The above arguments suggest that patterned experience might usefully be thought of as
analogous to a biological cell, with the experiencer as the nucleus and patterned
knowledge as the cell wall. This is even more interesting when there is recognition of the
necessary complexity of cells structures for them to be viable. Indeed their viability is
based as much on structure as on process. There are many features to cell organization
that effectively mediate between nucleus and cell wall. Even the cell fluid is now
recognized as being highly organized.
The value of this metaphor emerges to the extent that it becomes a vehicle for
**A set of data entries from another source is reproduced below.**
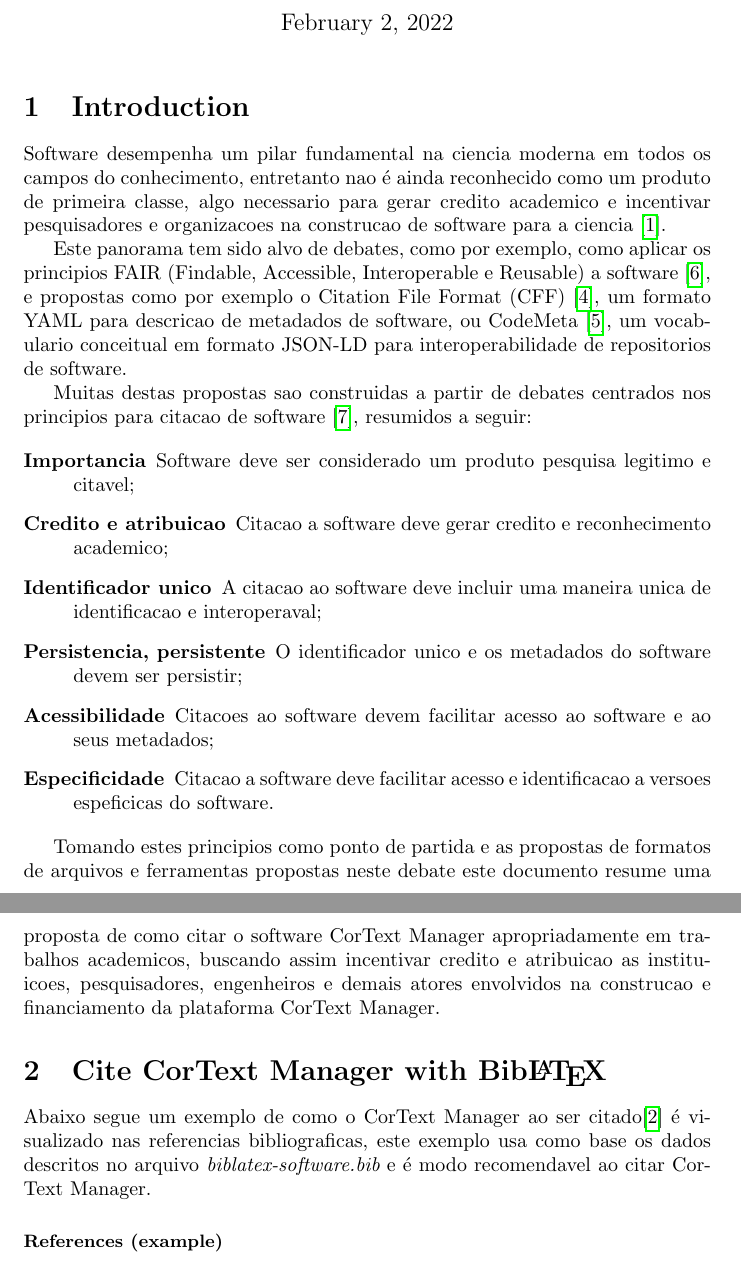
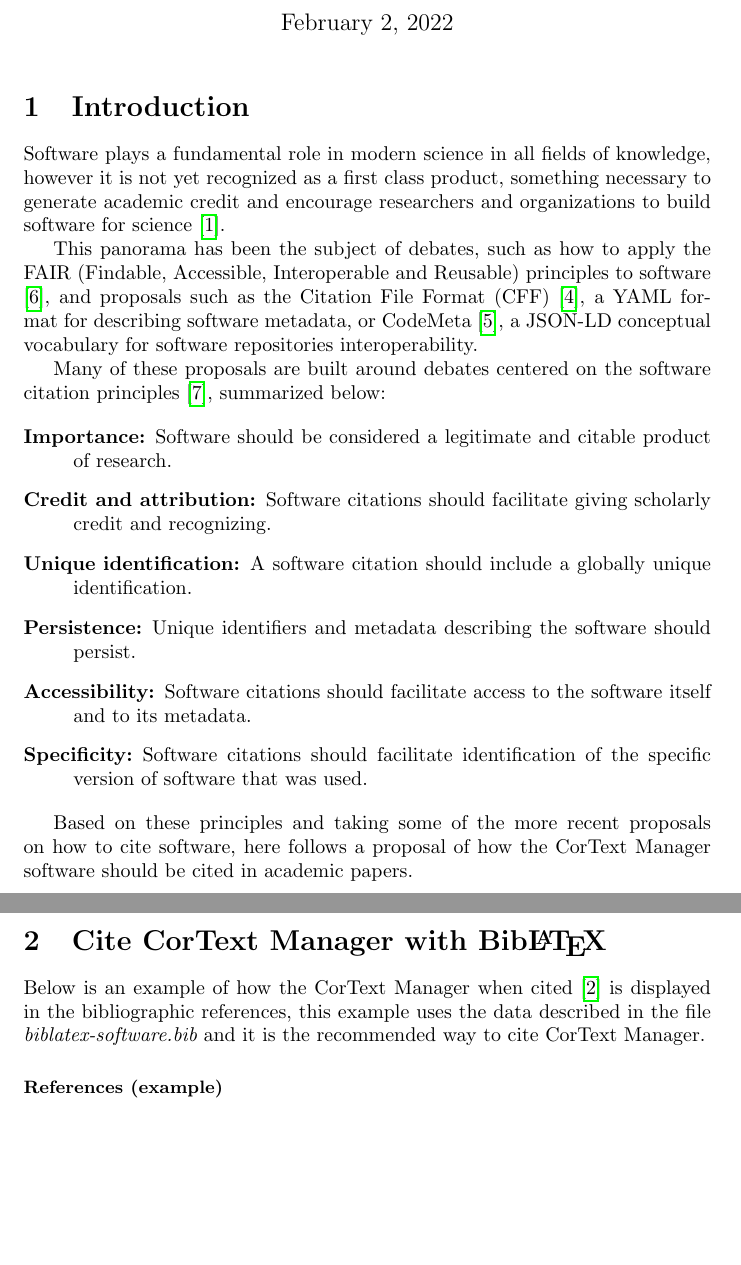
Before and after one commit to cortext/how-to-cite-cortext, a LaTeX document (how-to-cite-cortext.tex): two parts of pages 1 and 2 of 4, joined at a grey line, cut so that both start at the same text, the shorter picture padded with empty space. Compiled offline with pdfLaTeX.

Commit message:
first version done

```diff
--- a/how-to-cite-cortext.tex
+++ b/how-to-cite-cortext.tex
@@ -32,44 +32,40 @@
 
 \section{Introduction}
 
-Software desempenha um pilar fundamental na ciencia moderna em todos os campos
-do conhecimento, entretanto nao é ainda reconhecido como um produto de
-primeira classe, algo necessario para gerar credito academico e incentivar
-pesquisadores e organizacoes na construcao de software para a
-ciencia \cite{alliez_attributing_2020}.
+Software plays a fundamental role in modern science in all fields of knowledge,
+however it is not yet recognized as a first class product, something necessary
+to generate academic credit and encourage researchers and organizations to
+build software for science  \cite{alliez_attributing_2020}.
 
-Este panorama tem sido alvo de debates, como por exemplo,
-como aplicar os principios FAIR (Findable,
-Accessible, Interoperable e Reusable) a software \cite{noauthor_fair_nodate},
-e propostas como por exemplo o Citation
-File Format (CFF) \cite{chue_hong_software_2019}, um
-formato YAML para descricao de metadados de software, ou
-CodeMeta \cite{druskat_citation_2019}, um vocabulario conceitual em
-formato JSON-LD para interoperabilidade de repositorios de software.
+This panorama has been the subject of debates, such as how to apply the FAIR
+(Findable, Accessible, Interoperable and Reusable) principles to software
+\cite{noauthor_fair_nodate}, and proposals such as the Citation File Format
+(CFF) \cite{chue_hong_software_2019}, a YAML format for describing software
+metadata, or CodeMeta \cite{druskat_citation_2019}, a JSON-LD conceptual
+vocabulary for software repositories interoperability.
 
-Muitas destas propostas sao construidas a partir de debates centrados nos principios para citacao de software \cite{smith_software_2016}, resumidos a seguir:
+Many of these proposals are built around debates centered on the software
+citation principles \cite{smith_software_2016}, summarized below:
 
 \begin{description}
-  \item[Importancia] Software deve ser considerado um produto pesquisa legitimo e citavel;
-  \item[Credito e atribuicao] Citacao a software deve gerar credito e reconhecimento academico;
-  \item[Identificador unico] A citacao ao software deve incluir uma maneira unica de identificacao e interoperaval;
-  \item[Persistencia, persistente] O identificador unico e os metadados do software devem ser persistir;
-  \item[Acessibilidade] Citacoes ao software devem facilitar acesso ao software e ao seus metadados;
-  \item[Especificidade] Citacao a software deve facilitar acesso e identificacao a versoes espeficicas do software.
+  \item[Importance:] Software should be considered a legitimate and citable product of research.
+  \item[Credit and attribution:] Software citations should facilitate giving scholarly credit and recognizing.
+  \item[Unique identification:] A software citation should include a globally unique identification.
+  \item[Persistence:] Unique identifiers and metadata describing the software should persist.
+  \item[Accessibility:] Software citations should facilitate access to the software itself and to its metadata.
+  \item[Specificity:] Software citations should facilitate identification of the specific version of software that was used.
 \end{description}
 
-Tomando estes principios como ponto de partida e as propostas de formatos de
-arquivos e ferramentas propostas neste debate este documento resume uma
-proposta de como citar o software CorText Manager apropriadamente em trabalhos
-academicos, buscando assim incentivar credito e atribuicao as instituicoes,
-pesquisadores, engenheiros e demais atores envolvidos na construcao e
-financiamento da plataforma CorText Manager.
+Based on these principles and taking some of the more recent proposals on how
+to cite software, here follows a proposal of how the CorText Manager software
+should be cited in academic papers.
 
 \section{Cite CorText Manager with Bib\LaTeX} \label{example-biblatex}
 
-Abaixo segue um exemplo de como o CorText Manager ao ser citado\cite{cortext_manager_v2} é visualizado nas referencias
-bibliograficas, este exemplo usa como base os
-dados descritos no arquivo {\em biblatex-software.bib} e é modo recomendavel ao citar CorText Manager.
+Below is an example of how the CorText Manager when cited
+\cite{cortext_manager_v2} is displayed in the bibliographic references, this
+example uses the data described in the file {\em biblatex-software.bib} and it
+is the recommended way to cite CorText Manager.
 
 \printbibliography[type=software,title={\small References (example)}]
 
```
Also changed, not shown: AUTHORS.md (+11 -24 lines), how-to-cite-cortext.pdf, how-to-cite-cortext.tex (18 more changed lines).
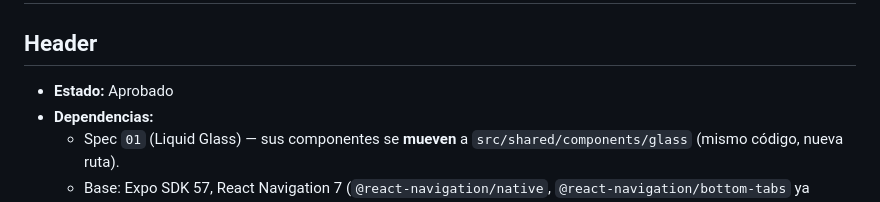
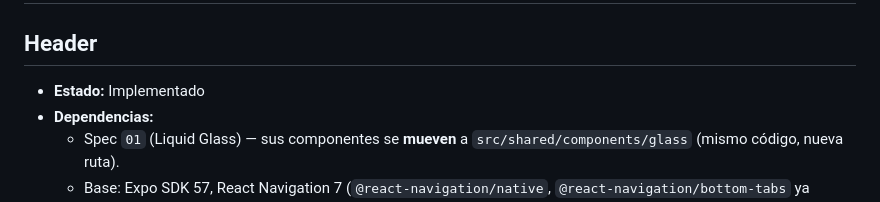
Before and after one commit to habundes/merca-tracker, a Markdown page: specs/02-navegacion-anidada-clean-arch.md, the part around one of its changes. Rendered like a GitHub page.

```diff
--- a/specs/02-navegacion-anidada-clean-arch.md
+++ b/specs/02-navegacion-anidada-clean-arch.md
@@ -2,7 +2,7 @@
 
 ## Header
 
-- **Estado:** Aprobado
+- **Estado:** Implementado
 - **Dependencias:**
   - Spec `01` (Liquid Glass) — sus componentes se **mueven** a `src/shared/components/glass` (mismo código, nueva ruta).
   - Base: Expo SDK 57, React Navigation 7 (`@react-navigation/native`, `@react-navigation/bottom-tabs` ya instalados).
```
Also changed, not shown: other parts of specs/02-navegacion-anidada-clean-arch.md (+11 -11 lines).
experience, namely when the experiencer can experience through such a living framework.
The exercise may be rendered more challenging by introducing some equivalent to the
uncertaintyprinciple. Certainty about patterned knowledge (of the cell wall) is only
possible at the expense of the experiential awareness (of the nucleus) -- and vice versa.
This metaphor clearly raises questions about the nature of communication between cells.
Dehydrating pattern knowledge
Explanation and definition can be viewed as the process of 'dehydrating'
pattern knowledge by removing the experiential dimension. Dehydrated knowledge attaches
little significance to the distinction between a butterfly on a pin in a collection and a
butterfly as a living entity in a transformative cycle. Similarly a live camel in a zoo is
not distinguishable from one in a rich behavioral pattern in the wild (as opposed to a
'game reserve'). The same is true of house plants or pets cut out of their
reproductive cycles. The most extreme examples are the cases where knowledge of
individuals is defined in terms of legalistic, statistical or probabilistic realities. Is
it possible for human beings to be adequately represented in information systems without
Explanation and definition can indeed be used as very effective tools but should not be
seen as a satisfactory permanent definition of reality.
Go to PART II